Go through the records and extract every line with the word "across".

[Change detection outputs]
--- START ---
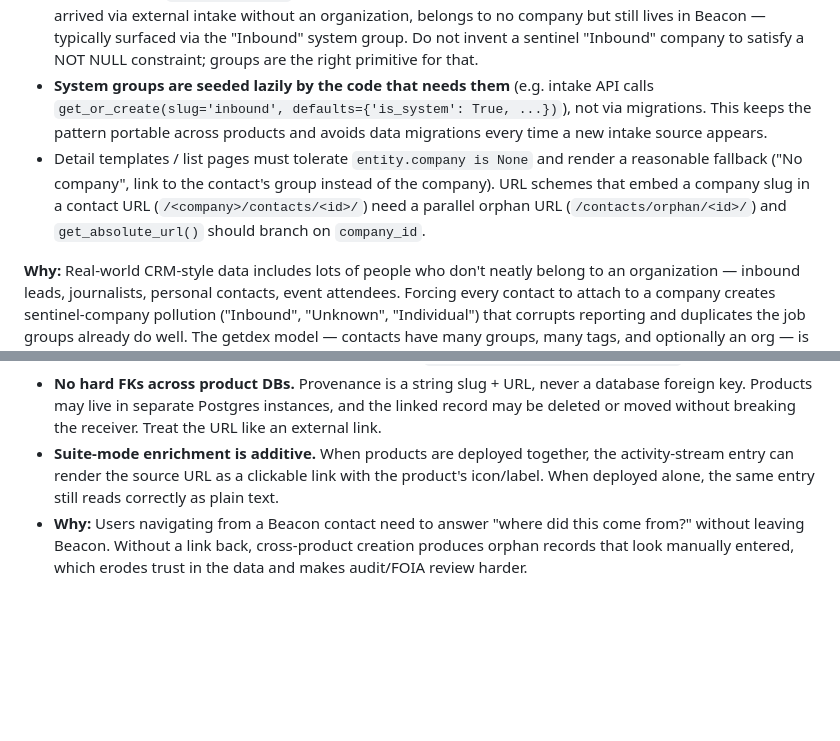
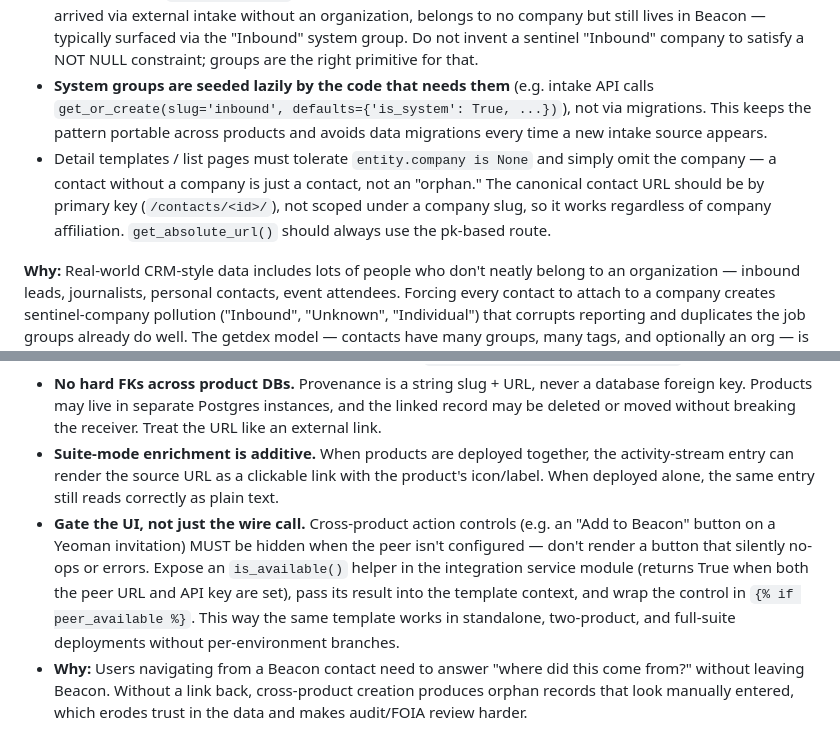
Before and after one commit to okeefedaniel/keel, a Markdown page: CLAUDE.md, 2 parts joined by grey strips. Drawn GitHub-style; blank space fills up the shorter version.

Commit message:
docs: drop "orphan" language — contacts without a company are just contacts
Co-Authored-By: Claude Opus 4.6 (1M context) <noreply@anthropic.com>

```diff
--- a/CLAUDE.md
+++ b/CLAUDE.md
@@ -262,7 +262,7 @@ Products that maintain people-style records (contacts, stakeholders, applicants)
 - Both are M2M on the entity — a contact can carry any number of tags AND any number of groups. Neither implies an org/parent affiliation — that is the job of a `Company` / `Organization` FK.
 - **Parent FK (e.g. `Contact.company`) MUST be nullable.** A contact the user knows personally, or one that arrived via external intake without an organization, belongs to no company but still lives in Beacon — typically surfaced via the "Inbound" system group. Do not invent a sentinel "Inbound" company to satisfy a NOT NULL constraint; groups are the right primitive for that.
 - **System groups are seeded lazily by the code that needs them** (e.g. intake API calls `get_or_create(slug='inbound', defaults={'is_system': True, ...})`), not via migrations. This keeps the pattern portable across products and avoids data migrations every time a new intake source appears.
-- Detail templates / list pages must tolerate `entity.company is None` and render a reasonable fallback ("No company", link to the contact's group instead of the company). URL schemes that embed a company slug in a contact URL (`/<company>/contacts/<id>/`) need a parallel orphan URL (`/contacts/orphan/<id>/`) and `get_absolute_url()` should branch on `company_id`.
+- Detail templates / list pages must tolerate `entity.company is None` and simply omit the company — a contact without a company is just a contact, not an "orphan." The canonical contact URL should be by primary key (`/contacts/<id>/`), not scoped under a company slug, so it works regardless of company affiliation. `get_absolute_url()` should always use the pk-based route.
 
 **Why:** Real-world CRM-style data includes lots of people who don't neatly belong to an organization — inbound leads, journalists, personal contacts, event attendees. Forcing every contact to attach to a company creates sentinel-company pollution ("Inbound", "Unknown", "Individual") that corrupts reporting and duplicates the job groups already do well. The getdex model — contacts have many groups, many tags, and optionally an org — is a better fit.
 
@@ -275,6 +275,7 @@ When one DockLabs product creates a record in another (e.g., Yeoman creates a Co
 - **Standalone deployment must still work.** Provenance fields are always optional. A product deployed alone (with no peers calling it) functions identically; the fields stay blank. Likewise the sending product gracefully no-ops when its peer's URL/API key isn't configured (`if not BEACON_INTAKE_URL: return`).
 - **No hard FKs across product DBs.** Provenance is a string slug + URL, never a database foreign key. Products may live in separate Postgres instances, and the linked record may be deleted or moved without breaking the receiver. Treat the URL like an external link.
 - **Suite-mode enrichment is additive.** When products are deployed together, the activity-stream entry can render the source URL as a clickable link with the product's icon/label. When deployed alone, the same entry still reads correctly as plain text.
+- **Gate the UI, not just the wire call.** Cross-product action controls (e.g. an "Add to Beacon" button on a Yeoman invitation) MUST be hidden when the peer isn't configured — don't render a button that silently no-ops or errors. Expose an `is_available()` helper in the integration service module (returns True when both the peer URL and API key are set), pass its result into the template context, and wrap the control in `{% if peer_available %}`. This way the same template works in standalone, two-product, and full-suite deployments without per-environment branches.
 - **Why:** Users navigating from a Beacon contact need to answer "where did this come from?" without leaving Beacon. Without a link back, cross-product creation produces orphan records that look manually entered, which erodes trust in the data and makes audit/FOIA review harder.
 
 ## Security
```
--- END ---
**Answer for this exercise**
 - **System groups are seeded lazily by the code that needs them** (e.g. intake API calls `get_or_create(slug='inbound', defaults={'is_system': True, ...})`), not via migrations. This keeps the pattern portable across products and avoids data migrations every time a new intake source appears.
 - **No hard FKs across product DBs.** Provenance is a string slug + URL, never a database foreign key. Products may live in separate Postgres instances, and the linked record may be deleted or moved without breaking the receiver. Treat the URL like an external link.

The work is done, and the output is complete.